[PROBLEM TO SOLVE]: Only the pictures are to be left out; return the rest of the data exactly as it stands.
===
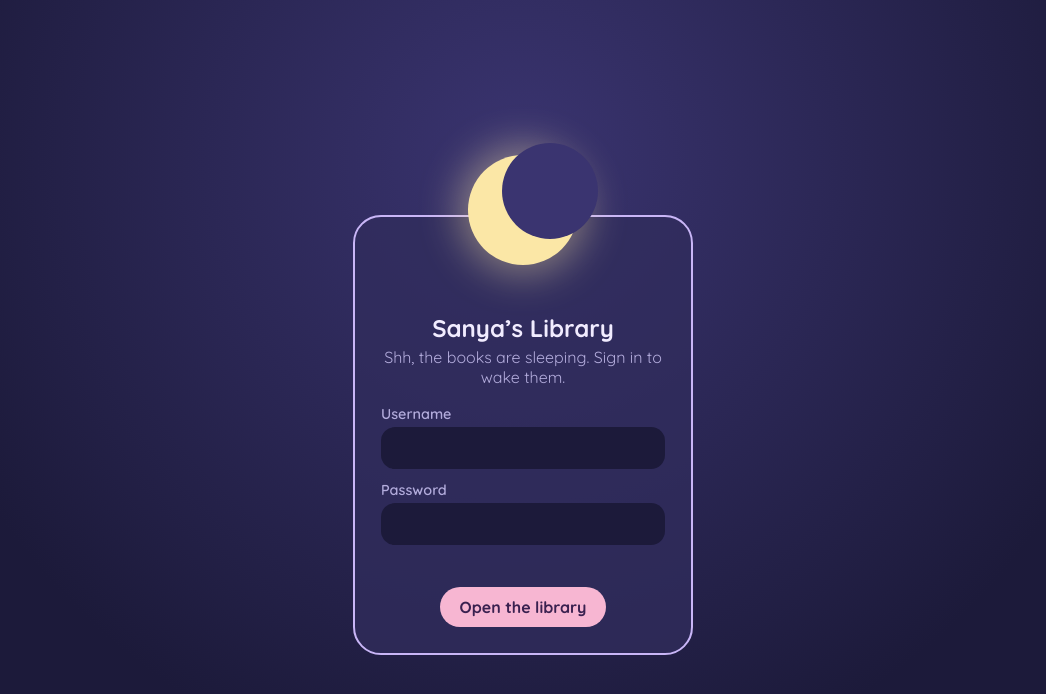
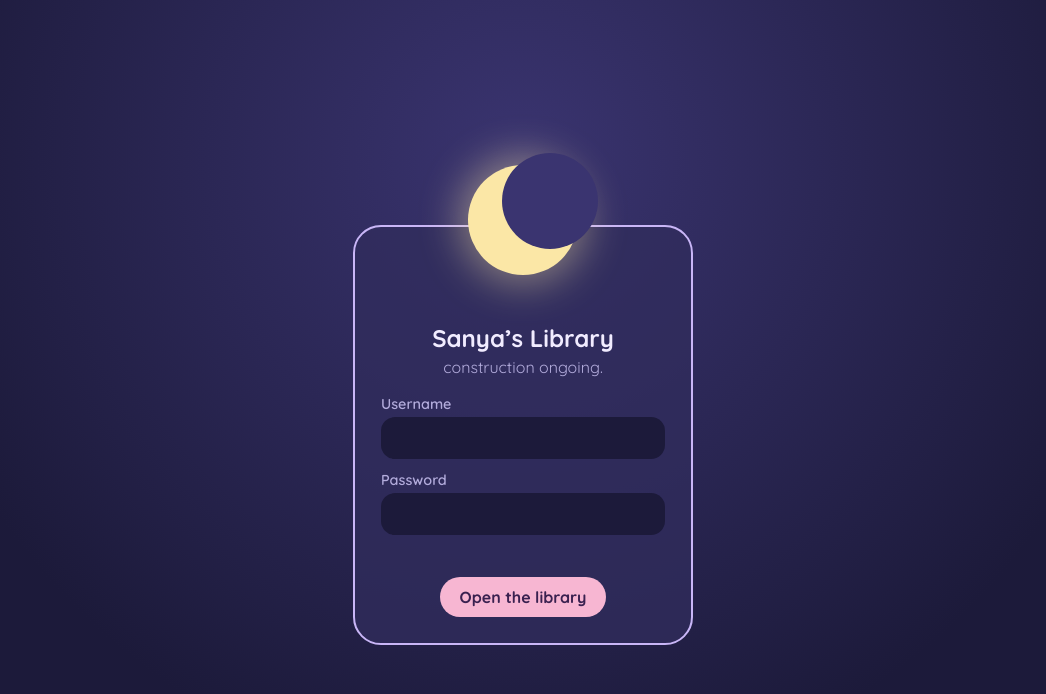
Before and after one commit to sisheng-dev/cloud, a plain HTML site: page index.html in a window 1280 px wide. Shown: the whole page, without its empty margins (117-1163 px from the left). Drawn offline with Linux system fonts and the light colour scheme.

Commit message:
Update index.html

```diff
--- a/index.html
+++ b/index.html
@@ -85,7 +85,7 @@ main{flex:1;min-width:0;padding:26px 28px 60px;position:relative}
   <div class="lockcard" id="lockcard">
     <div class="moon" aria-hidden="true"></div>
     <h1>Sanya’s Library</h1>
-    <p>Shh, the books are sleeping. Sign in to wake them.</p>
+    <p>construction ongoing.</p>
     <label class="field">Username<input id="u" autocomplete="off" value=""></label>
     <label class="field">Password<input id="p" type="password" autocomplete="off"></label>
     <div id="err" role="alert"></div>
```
===
[EXERCISE SOLUTION]:
Before and after one commit to sisheng-dev/cloud, a plain HTML site: page index.html in a window 1280 px wide. Shown: the whole page, without its empty margins (117-1163 px from the left). Drawn offline with Linux system fonts and the light colour scheme.

Commit message:
Update index.html

```diff
--- a/index.html
+++ b/index.html
@@ -85,7 +85,7 @@ main{flex:1;min-width:0;padding:26px 28px 60px;position:relative}
   <div class="lockcard" id="lockcard">
     <div class="moon" aria-hidden="true"></div>
     <h1>Sanya’s Library</h1>
-    <p>Shh, the books are sleeping. Sign in to wake them.</p>
+    <p>construction ongoing.</p>
     <label class="field">Username<input id="u" autocomplete="off" value=""></label>
     <label class="field">Password<input id="p" type="password" autocomplete="off"></label>
     <div id="err" role="alert"></div>
```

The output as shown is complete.